Tips From Hinckey
Elliot Anderson, Manager Annapolis and Oxford, Maryland Yards
The best piece of advice I have for boaters is spend a few extra minutes before and after a trip making sure all systems are in good order. If you can't dedicate the time to a full inspection, just
* Check all fluids & belt tension prior to departure.
* Check bilges for water or fluid leaks.
* When leaving a boat hooked up to shore power, make sure connections are sound. And, make sure pedestal breaker is on!
* When leaving a boat on a mooring or not on shore power, make sure batteries and electrical panel breakers are off. This ensures your batteries won't be dead next time.
Tim Shields, Director of Customer Service, Hinckley Yacht Services
Spring waters are cold and there are fewer people out on the water. Below are safety items that I encourage you to act on before you cast off the lines this spring.
* Obtain a commercial towing membership. They keep you safe when your boat breaks down or you have a mishap. It's great peace of mind insurance.
* Check on board safety gear to make sure it is in good working order. Don't wait until an emergency to find out if you have enough pfd's, flares or other safety items. A good check list can be found on the Boating Foundation website here
* Get in the habit of filing a float plan. The system works for pilots, both commercial and recreational. Print and complete this page
before going boating and leave it with a reliable person who can notify the Coast Guard should you not return as scheduled. Do not file this plan with the Coast Guard.
* Keep your eye on the weather. Make the home page of your internet browser the this marine weather page.
* Brush up on the rules of the road every spring here
with the US Coast Guard.
Eric Roos, Service Manager, Southwest Harbor, Maine Yard
When it comes to Yachts and keeping them pristine, a number of products are available however, most are harsh on the environment, budget and the surfaces they tackle. Marine soaps can do more long term harm (crazing in the outer layers of varnish or removal of protective wax) than good. So, while some boats do truly get dirty after a weekend of use, many simply suffer from a buildup of salt and calcium or limestone-based sea minerals and are easily removed with a mild acid ...like salad vinegar!
As a result, many high-end yachts keep gallons of every day white vinegar with their cleaning supplies. Just add a quart or less to a bucket of water and hand wash every surface (stainless steel, fiberglass, dodger Eisenglass, Awl-grip surfaces, even varnished woodwork) then thoroughly rinse. Moving a chamois around all surfaces will leave the best finish.

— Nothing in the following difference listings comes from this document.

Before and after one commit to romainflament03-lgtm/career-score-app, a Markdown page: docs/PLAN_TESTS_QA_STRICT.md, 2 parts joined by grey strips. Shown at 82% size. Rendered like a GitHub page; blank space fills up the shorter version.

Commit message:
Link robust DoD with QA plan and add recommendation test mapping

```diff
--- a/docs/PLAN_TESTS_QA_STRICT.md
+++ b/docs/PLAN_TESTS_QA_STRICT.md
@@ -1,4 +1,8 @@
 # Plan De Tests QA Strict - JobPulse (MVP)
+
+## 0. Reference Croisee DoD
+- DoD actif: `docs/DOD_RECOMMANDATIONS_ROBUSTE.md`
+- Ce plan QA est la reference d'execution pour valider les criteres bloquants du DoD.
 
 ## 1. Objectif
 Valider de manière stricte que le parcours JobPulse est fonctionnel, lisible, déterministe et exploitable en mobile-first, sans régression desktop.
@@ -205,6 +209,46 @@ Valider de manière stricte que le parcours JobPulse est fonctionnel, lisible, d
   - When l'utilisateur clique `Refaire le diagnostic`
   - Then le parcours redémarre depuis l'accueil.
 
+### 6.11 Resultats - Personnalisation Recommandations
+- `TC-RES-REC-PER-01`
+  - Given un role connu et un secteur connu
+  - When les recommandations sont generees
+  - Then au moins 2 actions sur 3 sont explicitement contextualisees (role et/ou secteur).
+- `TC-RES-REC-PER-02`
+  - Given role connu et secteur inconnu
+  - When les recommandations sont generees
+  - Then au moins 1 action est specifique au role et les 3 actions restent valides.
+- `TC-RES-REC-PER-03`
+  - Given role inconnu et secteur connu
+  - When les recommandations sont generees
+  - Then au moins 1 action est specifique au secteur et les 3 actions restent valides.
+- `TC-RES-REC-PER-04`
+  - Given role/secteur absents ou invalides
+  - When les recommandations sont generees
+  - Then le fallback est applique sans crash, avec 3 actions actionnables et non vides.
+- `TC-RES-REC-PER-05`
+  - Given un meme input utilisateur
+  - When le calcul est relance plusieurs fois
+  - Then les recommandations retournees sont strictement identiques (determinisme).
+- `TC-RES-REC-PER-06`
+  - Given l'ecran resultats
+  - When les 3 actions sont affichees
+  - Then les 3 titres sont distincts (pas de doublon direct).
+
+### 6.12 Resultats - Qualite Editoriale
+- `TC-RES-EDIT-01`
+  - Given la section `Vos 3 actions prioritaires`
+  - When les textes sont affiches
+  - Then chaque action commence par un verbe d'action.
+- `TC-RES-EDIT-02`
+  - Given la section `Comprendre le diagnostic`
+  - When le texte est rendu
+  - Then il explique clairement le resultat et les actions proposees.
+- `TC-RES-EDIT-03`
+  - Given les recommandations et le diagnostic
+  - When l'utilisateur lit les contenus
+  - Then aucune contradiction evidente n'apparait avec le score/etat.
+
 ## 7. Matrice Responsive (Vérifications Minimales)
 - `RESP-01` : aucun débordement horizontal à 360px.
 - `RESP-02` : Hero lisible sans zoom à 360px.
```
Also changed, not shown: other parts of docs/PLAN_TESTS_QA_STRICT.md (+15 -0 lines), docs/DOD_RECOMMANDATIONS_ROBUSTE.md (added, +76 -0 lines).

For tougher lime-stained topsides and boot tops, use a higher concentration of vinegar and let the solution sit for 5 minutes or more before rinsing. You will be pleased with the results.
And, if while cleaning you find a bit of sea lettuce or Irish moss on deck...... voila, you have yourself a salad!
Guy Gauvin, General Manager Hinckley Portsmouth, RI Yard
My favorite new piece of gear will save you plenty of headaches this season and deliver lots of fun besides: meet LifeProof's Apple iPhone Case and Apple iPad Case.
Each has a unique design that makes it waterproof to IP-68 standards, the highest 'International Protection' rating. They are actually submersible! The company also sells a "lifejacket" that fits around the case so if you drop your phone overboard, it floats and protects your phone. Perfect if you're using GPS apps!
When you pick up your boat this Spring, make sure to look for a gift bag from Hinckley containing useful gifts and information from the sponsors above!
Hinckley Yacht Serivces